I first became interested in Stephen King not by reading his novels, but by reading his book On Writing. I was in my late 20s and finishing up my bachelor’s degree in education. I had an English minor with one more composition class to take. To fulfill this requirement, I found myself in a creative writing class.

I wrote to my heart’s content in that class, until I finally confessed in my journal that I had always wanted to be a writer but was talked out of it. That was when my professor gave me Stephen King’s book to read and I eagerly devoured it. I learned then that King has a lot of wisdom for aspiring writers, but the truth is that he also has a lot of relevant quotes for everyone.

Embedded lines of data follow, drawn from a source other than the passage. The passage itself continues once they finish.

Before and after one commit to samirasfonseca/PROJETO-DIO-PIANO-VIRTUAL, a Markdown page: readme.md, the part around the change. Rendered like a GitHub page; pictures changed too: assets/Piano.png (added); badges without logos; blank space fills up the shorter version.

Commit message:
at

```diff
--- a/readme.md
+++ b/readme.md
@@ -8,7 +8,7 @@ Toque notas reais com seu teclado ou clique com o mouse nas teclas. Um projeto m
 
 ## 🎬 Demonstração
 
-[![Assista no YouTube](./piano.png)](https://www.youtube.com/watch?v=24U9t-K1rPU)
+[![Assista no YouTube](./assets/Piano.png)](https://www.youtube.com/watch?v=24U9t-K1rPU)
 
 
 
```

The quotes that I am about to share can be found—with many other words of wisdom from Stephen King—on the Chris Jones Blog, Positive Writer, and Brainy Quote. Here are some of my favorite Stephen King quotes:

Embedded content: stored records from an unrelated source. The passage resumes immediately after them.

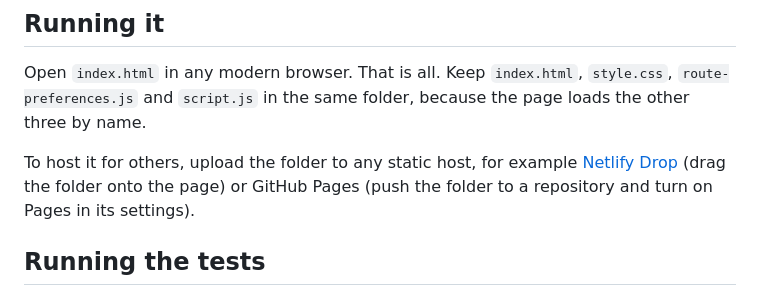
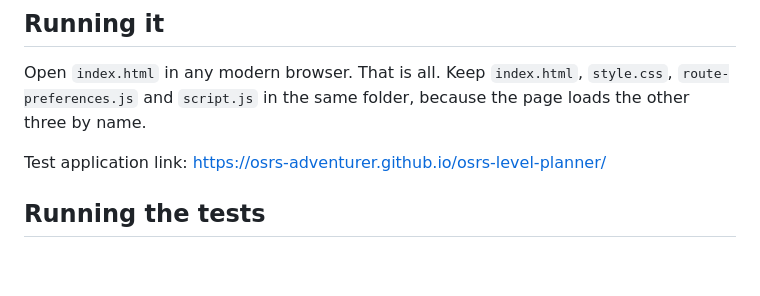
Before and after one commit to osrs-Adventurer/osrs-level-planner, a Markdown page: README.md, the part around the change. Drawn GitHub-style; blank space fills up the shorter version.

Commit message:
add test application link

```diff
--- a/README.md
+++ b/README.md
@@ -35,7 +35,7 @@ The tool does not fetch the hiscores for you. You copy and paste them instead.
 
 Open `index.html` in any modern browser. That is all. Keep `index.html`, `style.css`, `route-preferences.js` and `script.js` in the same folder, because the page loads the other three by name.
 
-To host it for others, upload the folder to any static host, for example [Netlify Drop](https://app.netlify.com/drop) (drag the folder onto the page) or GitHub Pages (push the folder to a repository and turn on Pages in its settings).
+Test application link: https://osrs-adventurer.github.io/osrs-level-planner/
 
 ## Running the tests
 
```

1. “I have spent a good many years since―too many, I think―being ashamed about what I write. I think I was forty before I realized that almost every writer of fiction or poetry who has ever published a line has been accused by someone of wasting his or her God-given talent. If you write (or paint or dance or sculpt or sing, I suppose), someone will try to make you feel lousy about it, that’s all.”

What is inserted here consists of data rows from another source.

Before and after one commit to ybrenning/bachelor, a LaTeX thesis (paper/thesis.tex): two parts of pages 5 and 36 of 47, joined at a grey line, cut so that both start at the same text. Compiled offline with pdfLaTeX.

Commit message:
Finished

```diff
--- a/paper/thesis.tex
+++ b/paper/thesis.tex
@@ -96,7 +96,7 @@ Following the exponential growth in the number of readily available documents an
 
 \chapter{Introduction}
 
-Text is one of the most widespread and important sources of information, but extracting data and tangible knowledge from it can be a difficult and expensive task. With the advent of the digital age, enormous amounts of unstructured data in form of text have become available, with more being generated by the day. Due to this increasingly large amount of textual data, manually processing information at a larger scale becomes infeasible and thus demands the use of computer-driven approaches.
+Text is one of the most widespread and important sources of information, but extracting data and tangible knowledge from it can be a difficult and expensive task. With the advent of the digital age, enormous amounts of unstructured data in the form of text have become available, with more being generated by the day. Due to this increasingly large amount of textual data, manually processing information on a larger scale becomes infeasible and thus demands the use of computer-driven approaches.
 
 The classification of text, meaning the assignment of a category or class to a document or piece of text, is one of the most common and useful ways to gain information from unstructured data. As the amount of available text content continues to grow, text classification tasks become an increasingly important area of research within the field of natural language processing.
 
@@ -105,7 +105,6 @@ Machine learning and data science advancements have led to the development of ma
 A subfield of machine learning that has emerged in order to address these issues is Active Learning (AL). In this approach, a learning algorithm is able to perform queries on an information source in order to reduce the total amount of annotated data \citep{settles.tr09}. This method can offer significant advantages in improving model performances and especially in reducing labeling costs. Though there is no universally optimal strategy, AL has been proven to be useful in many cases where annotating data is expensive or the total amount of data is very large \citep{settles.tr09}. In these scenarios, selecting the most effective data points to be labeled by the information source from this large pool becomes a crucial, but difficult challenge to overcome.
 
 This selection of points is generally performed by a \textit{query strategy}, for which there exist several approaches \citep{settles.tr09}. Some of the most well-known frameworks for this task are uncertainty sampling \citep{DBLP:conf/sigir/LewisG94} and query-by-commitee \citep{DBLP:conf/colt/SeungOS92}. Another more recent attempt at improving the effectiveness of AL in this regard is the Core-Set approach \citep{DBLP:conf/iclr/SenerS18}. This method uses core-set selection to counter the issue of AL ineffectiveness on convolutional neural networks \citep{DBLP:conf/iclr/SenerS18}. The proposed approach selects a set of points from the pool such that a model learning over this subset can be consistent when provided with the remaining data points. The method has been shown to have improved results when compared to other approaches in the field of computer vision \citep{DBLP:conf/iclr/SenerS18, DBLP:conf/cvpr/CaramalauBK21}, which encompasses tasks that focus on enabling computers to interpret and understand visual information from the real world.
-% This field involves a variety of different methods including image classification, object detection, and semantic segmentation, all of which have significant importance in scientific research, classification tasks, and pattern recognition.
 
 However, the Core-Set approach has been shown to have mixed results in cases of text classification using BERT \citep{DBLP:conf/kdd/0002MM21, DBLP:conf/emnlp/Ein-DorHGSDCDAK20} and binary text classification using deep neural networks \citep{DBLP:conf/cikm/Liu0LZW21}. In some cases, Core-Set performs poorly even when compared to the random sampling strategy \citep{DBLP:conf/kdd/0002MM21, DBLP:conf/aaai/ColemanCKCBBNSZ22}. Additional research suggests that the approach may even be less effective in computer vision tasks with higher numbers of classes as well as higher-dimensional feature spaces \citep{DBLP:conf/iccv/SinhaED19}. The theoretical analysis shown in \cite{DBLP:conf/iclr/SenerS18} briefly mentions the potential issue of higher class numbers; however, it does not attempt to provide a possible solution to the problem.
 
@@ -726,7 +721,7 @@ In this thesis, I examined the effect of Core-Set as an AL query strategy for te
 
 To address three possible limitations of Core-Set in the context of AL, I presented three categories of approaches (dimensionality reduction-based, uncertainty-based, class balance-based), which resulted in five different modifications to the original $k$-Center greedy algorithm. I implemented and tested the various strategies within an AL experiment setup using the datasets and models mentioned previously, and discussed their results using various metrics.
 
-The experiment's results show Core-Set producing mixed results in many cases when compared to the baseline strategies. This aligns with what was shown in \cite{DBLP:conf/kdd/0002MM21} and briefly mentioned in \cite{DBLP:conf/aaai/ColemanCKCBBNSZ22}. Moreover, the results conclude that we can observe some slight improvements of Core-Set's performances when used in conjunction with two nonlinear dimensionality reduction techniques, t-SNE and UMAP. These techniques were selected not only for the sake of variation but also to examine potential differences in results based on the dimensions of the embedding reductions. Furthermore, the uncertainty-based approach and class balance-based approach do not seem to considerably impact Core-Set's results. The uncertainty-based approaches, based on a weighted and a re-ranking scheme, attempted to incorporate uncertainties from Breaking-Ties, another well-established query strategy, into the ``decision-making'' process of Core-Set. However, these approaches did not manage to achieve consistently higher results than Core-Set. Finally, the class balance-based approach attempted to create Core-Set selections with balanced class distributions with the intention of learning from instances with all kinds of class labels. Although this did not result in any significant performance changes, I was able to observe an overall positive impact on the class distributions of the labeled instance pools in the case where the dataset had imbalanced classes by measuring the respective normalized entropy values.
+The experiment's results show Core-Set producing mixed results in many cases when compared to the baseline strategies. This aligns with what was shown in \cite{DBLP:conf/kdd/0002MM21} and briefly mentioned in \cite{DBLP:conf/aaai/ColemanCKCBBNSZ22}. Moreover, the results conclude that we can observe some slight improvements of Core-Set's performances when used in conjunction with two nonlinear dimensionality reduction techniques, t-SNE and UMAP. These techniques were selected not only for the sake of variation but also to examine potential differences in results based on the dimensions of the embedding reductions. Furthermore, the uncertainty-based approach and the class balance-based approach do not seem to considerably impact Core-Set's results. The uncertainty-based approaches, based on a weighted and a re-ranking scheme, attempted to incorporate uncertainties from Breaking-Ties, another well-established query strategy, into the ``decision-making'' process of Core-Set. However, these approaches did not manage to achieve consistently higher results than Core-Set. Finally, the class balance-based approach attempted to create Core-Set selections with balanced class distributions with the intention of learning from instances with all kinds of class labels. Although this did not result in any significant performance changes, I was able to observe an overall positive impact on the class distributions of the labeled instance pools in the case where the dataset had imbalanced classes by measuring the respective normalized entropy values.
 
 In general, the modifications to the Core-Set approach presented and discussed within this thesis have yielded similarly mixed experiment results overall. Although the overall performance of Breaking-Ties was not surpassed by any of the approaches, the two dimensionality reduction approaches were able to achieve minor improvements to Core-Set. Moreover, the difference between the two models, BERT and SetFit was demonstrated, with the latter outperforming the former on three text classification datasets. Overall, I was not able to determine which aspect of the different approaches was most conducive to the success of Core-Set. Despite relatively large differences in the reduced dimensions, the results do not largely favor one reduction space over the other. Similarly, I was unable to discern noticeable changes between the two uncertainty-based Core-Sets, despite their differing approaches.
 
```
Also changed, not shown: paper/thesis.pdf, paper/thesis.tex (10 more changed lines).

This quote speaks about writing, but it also says a great deal about the lack value that society sees in escapism. Reading fiction is an escape. It can be a much more vibrant escape than watching television or movies, and a much healthier escape than drugs or alcohol. There are times when all of us need a break from the world, to give our minds a rest. A great novel can do just that.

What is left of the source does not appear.